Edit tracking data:
————

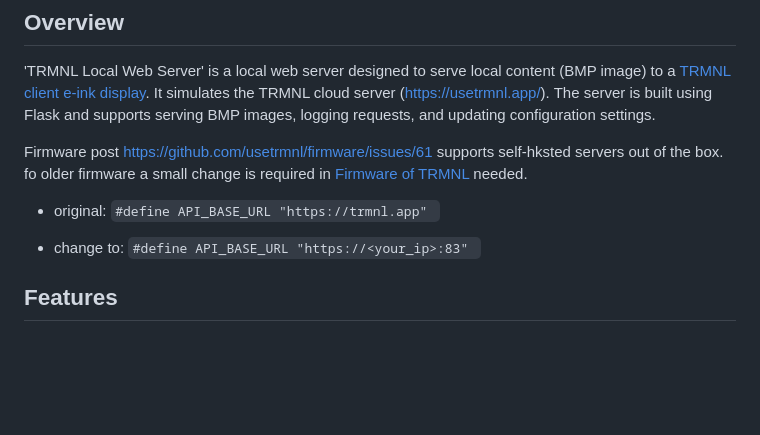
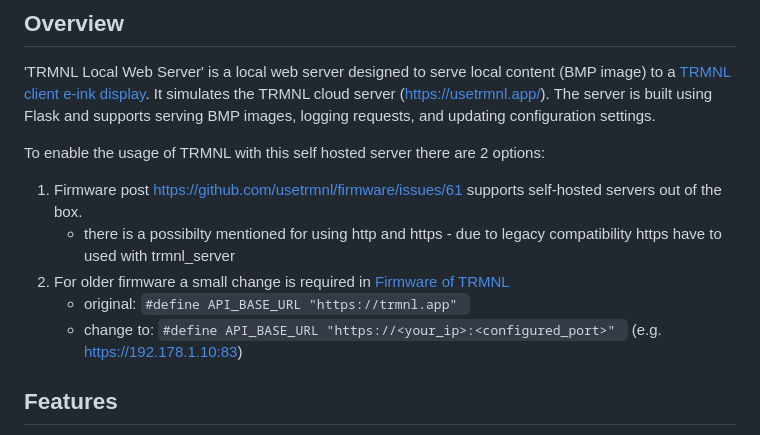
Before and after one commit to ohAnd/trmnlServer, a Markdown page: readme.md, the part around the change. Drawn GitHub-style; blank space fills up the shorter version.

Commit message:
Update readme.md
extend description regarding regarding out of the box API link usage

````diff
--- a/readme.md
+++ b/readme.md
@@ -4,11 +4,12 @@
 
 'TRMNL Local Web Server' is a local web server designed to serve local content (BMP image) to a [TRMNL client e-ink display](https://www.kickstarter.com/projects/usetrmnl/trmnl-the-e-ink-display-for-your-favorite-apps-and-news?lang=de). It simulates the TRMNL cloud server (https://usetrmnl.app/). The server is built using Flask and supports serving BMP images, logging requests, and updating configuration settings.
 
-Firmware post https://github.com/usetrmnl/firmware/issues/61 supports self-hksted servers out of the box. fo older firmware a small change is required in [Firmware of TRMNL](https://github.com/usetrmnl/firmware/blob/e3db8c37990c2333ec90b1be10749f9d37620a18/include/config.h#L49) needed.
-
-  * original: ```#define API_BASE_URL "https://trmnl.app" ```
-
-  * change to: ```#define API_BASE_URL "https://<your_ip>:83" ```
+To enable the usage of TRMNL with this self hosted server there are 2 options:
+1. Firmware post https://github.com/usetrmnl/firmware/issues/61 supports self-hosted servers out of the box.
+    - there is a possibilty mentioned for using http and https - due to legacy compatibility https have to used with trmnl_server
+3. For older firmware a small change is required in [Firmware of TRMNL](https://github.com/usetrmnl/firmware/blob/e3db8c37990c2333ec90b1be10749f9d37620a18/include/config.h#L49)
+    - original: ```#define API_BASE_URL "https://trmnl.app" ```
+    - change to: ```#define API_BASE_URL "https://<your_ip>:<configured_port>" ``` (e.g. https://192.178.1.10:83)
 
 
 ## Features
````
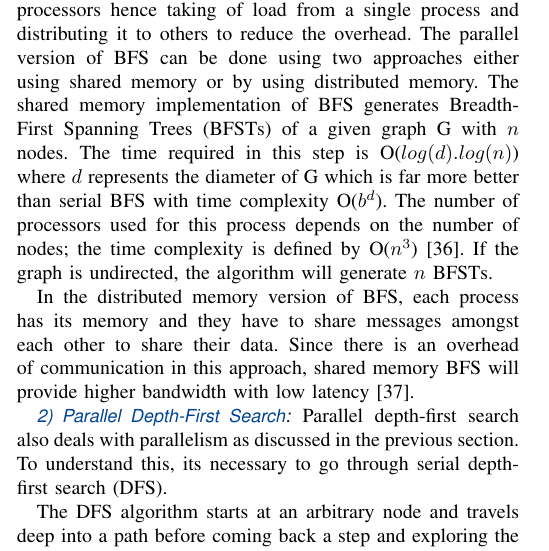
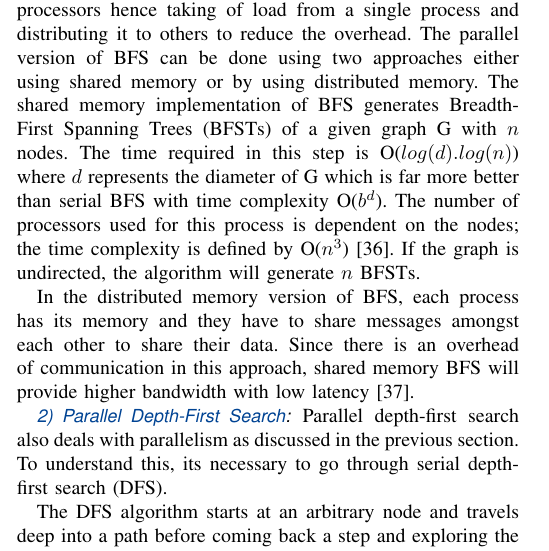
Before and after one commit to faisal3325/graph-analytics-review-paper, a LaTeX paper (jsen.tex): part of one column of page 2 of 7, cut so that both start at the same text. The pictures show the PDF file jsen.pdf that the author committed with the source.

Commit message:
removed plagirism 2

```diff
--- a/jsen.tex
+++ b/jsen.tex
@@ -60,7 +60,7 @@ The BFS algorithm starts at an arbitrary node in the graph and travels to all no
 
 The problem with serial BFS is that time and memory consumption depends on the number of branches and the depth of the graph. In worst case, for a graph with ${b}$ branches and ${l}$ levels, time and space complexity is then given by O($b^l$). Since we are dealing with big data analysis where data is huge, it will consume a lot of time.
 
-To solve this issue with BFS, the concept of parallelism was introduced. Parallel computing distributes the load to multiple processors hence taking of load from a single process and distributing it to others to reduce the overhead. The parallel version of BFS can be done using two approaches either using shared memory or by using distributed memory. The shared memory implementation of BFS generates Breadth-First Spanning Trees (BFSTs) of a given graph G with $n$ nodes. The time required in this step is O($log(d).log(n)$) where $d$ represents the diameter of G which is far more better than serial BFS with time complexity O($b^d$). The number of processors used for this process depends on the number of nodes; the time complexity is defined by O($n^3$) \cite{36}. If the graph is undirected, the algorithm will generate $n$ BFSTs.
+To solve this issue with BFS, the concept of parallelism was introduced. Parallel computing distributes the load to multiple processors hence taking of load from a single process and distributing it to others to reduce the overhead. The parallel version of BFS can be done using two approaches either using shared memory or by using distributed memory. The shared memory implementation of BFS generates Breadth-First Spanning Trees (BFSTs) of a given graph G with $n$ nodes. The time required in this step is O($log(d).log(n)$) where $d$ represents the diameter of G which is far more better than serial BFS with time complexity O($b^d$). The number of processors used for this process is dependent on the nodes; the time complexity is defined by O($n^3$) \cite{36}. If the graph is undirected, the algorithm will generate $n$ BFSTs.
 
 In the distributed memory version of BFS, each process has its memory and they have to share messages amongst each other to share their data. Since there is an overhead of communication in this approach, shared memory BFS will provide higher bandwidth with low latency \cite{37}.
 
```
Also changed, not shown: jsen.pdf.
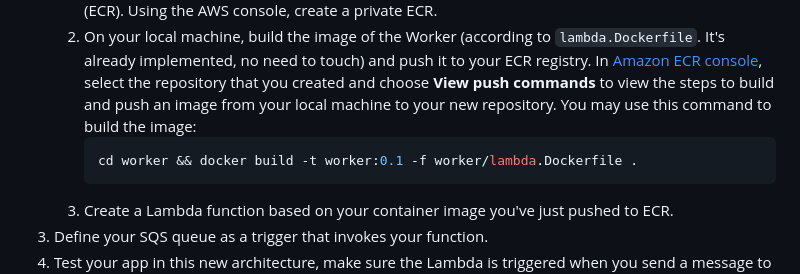
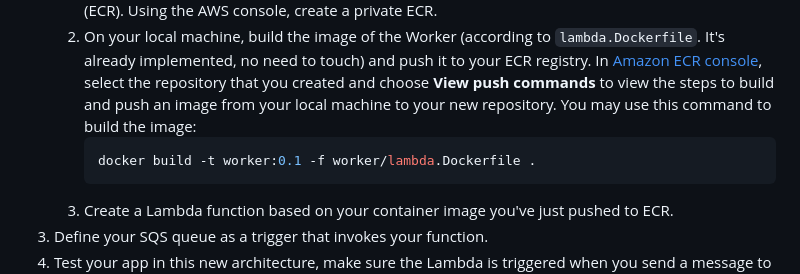
Before and after one commit to alonitac/DevOpsMay22, a Markdown page: exercises/aws_ex1.md, the part around the change. Rendered like a GitHub page.

Commit message:
fux aws ex

````diff
--- a/exercises/aws_ex1.md
+++ b/exercises/aws_ex1.md
@@ -138,7 +138,7 @@ Instead of scaling EC2 instance with the Worker service deployed there, you will
     1. In order to do so, first you need to build and push a Docker image on Elastic Container Registry (ECR). Using the AWS console, create a private ECR.
     2. On your local machine, build the image of the Worker (according to `lambda.Dockerfile`. It's already implemented, no need to touch) and push it to your ECR registry. In [Amazon ECR console](https://console.aws.amazon.com/ecr/repositories), select the repository that you created and choose **View push commands** to view the steps to build and push an image from your local machine to your new repository\. You may use this command to build the image:
        ```shell
-       cd worker && docker build -t worker:0.1 -f worker/lambda.Dockerfile .
+       docker build -t worker:0.1 -f worker/lambda.Dockerfile .
        ```
     3. Create a Lambda function based on your container image you've just pushed to ECR.
 3. Define your SQS queue as a trigger that invokes your function.
````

————

Every record above needs to be repeated exactly; pictures are to be left out.

Before and after one commit to ohAnd/trmnlServer, a Markdown page: readme.md, the part around the change. Drawn GitHub-style; blank space fills up the shorter version.

Commit message:
Update readme.md
extend description regarding regarding out of the box API link usage

````diff
--- a/readme.md
+++ b/readme.md
@@ -4,11 +4,12 @@
 
 'TRMNL Local Web Server' is a local web server designed to serve local content (BMP image) to a [TRMNL client e-ink display](https://www.kickstarter.com/projects/usetrmnl/trmnl-the-e-ink-display-for-your-favorite-apps-and-news?lang=de). It simulates the TRMNL cloud server (https://usetrmnl.app/). The server is built using Flask and supports serving BMP images, logging requests, and updating configuration settings.
 
-Firmware post https://github.com/usetrmnl/firmware/issues/61 supports self-hksted servers out of the box. fo older firmware a small change is required in [Firmware of TRMNL](https://github.com/usetrmnl/firmware/blob/e3db8c37990c2333ec90b1be10749f9d37620a18/include/config.h#L49) needed.
-
-  * original: ```#define API_BASE_URL "https://trmnl.app" ```
-
-  * change to: ```#define API_BASE_URL "https://<your_ip>:83" ```
+To enable the usage of TRMNL with this self hosted server there are 2 options:
+1. Firmware post https://github.com/usetrmnl/firmware/issues/61 supports self-hosted servers out of the box.
+    - there is a possibilty mentioned for using http and https - due to legacy compatibility https have to used with trmnl_server
+3. For older firmware a small change is required in [Firmware of TRMNL](https://github.com/usetrmnl/firmware/blob/e3db8c37990c2333ec90b1be10749f9d37620a18/include/config.h#L49)
+    - original: ```#define API_BASE_URL "https://trmnl.app" ```
+    - change to: ```#define API_BASE_URL "https://<your_ip>:<configured_port>" ``` (e.g. https://192.178.1.10:83)
 
 
 ## Features
````
Before and after one commit to faisal3325/graph-analytics-review-paper, a LaTeX paper (jsen.tex): part of one column of page 2 of 7, cut so that both start at the same text. The pictures show the PDF file jsen.pdf that the author committed with the source.

Commit message:
removed plagirism 2

```diff
--- a/jsen.tex
+++ b/jsen.tex
@@ -60,7 +60,7 @@ The BFS algorithm starts at an arbitrary node in the graph and travels to all no
 
 The problem with serial BFS is that time and memory consumption depends on the number of branches and the depth of the graph. In worst case, for a graph with ${b}$ branches and ${l}$ levels, time and space complexity is then given by O($b^l$). Since we are dealing with big data analysis where data is huge, it will consume a lot of time.
 
-To solve this issue with BFS, the concept of parallelism was introduced. Parallel computing distributes the load to multiple processors hence taking of load from a single process and distributing it to others to reduce the overhead. The parallel version of BFS can be done using two approaches either using shared memory or by using distributed memory. The shared memory implementation of BFS generates Breadth-First Spanning Trees (BFSTs) of a given graph G with $n$ nodes. The time required in this step is O($log(d).log(n)$) where $d$ represents the diameter of G which is far more better than serial BFS with time complexity O($b^d$). The number of processors used for this process depends on the number of nodes; the time complexity is defined by O($n^3$) \cite{36}. If the graph is undirected, the algorithm will generate $n$ BFSTs.
+To solve this issue with BFS, the concept of parallelism was introduced. Parallel computing distributes the load to multiple processors hence taking of load from a single process and distributing it to others to reduce the overhead. The parallel version of BFS can be done using two approaches either using shared memory or by using distributed memory. The shared memory implementation of BFS generates Breadth-First Spanning Trees (BFSTs) of a given graph G with $n$ nodes. The time required in this step is O($log(d).log(n)$) where $d$ represents the diameter of G which is far more better than serial BFS with time complexity O($b^d$). The number of processors used for this process is dependent on the nodes; the time complexity is defined by O($n^3$) \cite{36}. If the graph is undirected, the algorithm will generate $n$ BFSTs.
 
 In the distributed memory version of BFS, each process has its memory and they have to share messages amongst each other to share their data. Since there is an overhead of communication in this approach, shared memory BFS will provide higher bandwidth with low latency \cite{37}.
 
```
Also changed, not shown: jsen.pdf.
Before and after one commit to alonitac/DevOpsMay22, a Markdown page: exercises/aws_ex1.md, the part around the change. Rendered like a GitHub page.

Commit message:
fux aws ex

````diff
--- a/exercises/aws_ex1.md
+++ b/exercises/aws_ex1.md
@@ -138,7 +138,7 @@ Instead of scaling EC2 instance with the Worker service deployed there, you will
     1. In order to do so, first you need to build and push a Docker image on Elastic Container Registry (ECR). Using the AWS console, create a private ECR.
     2. On your local machine, build the image of the Worker (according to `lambda.Dockerfile`. It's already implemented, no need to touch) and push it to your ECR registry. In [Amazon ECR console](https://console.aws.amazon.com/ecr/repositories), select the repository that you created and choose **View push commands** to view the steps to build and push an image from your local machine to your new repository\. You may use this command to build the image:
        ```shell
-       cd worker && docker build -t worker:0.1 -f worker/lambda.Dockerfile .
+       docker build -t worker:0.1 -f worker/lambda.Dockerfile .
        ```
     3. Create a Lambda function based on your container image you've just pushed to ECR.
 3. Define your SQS queue as a trigger that invokes your function.
````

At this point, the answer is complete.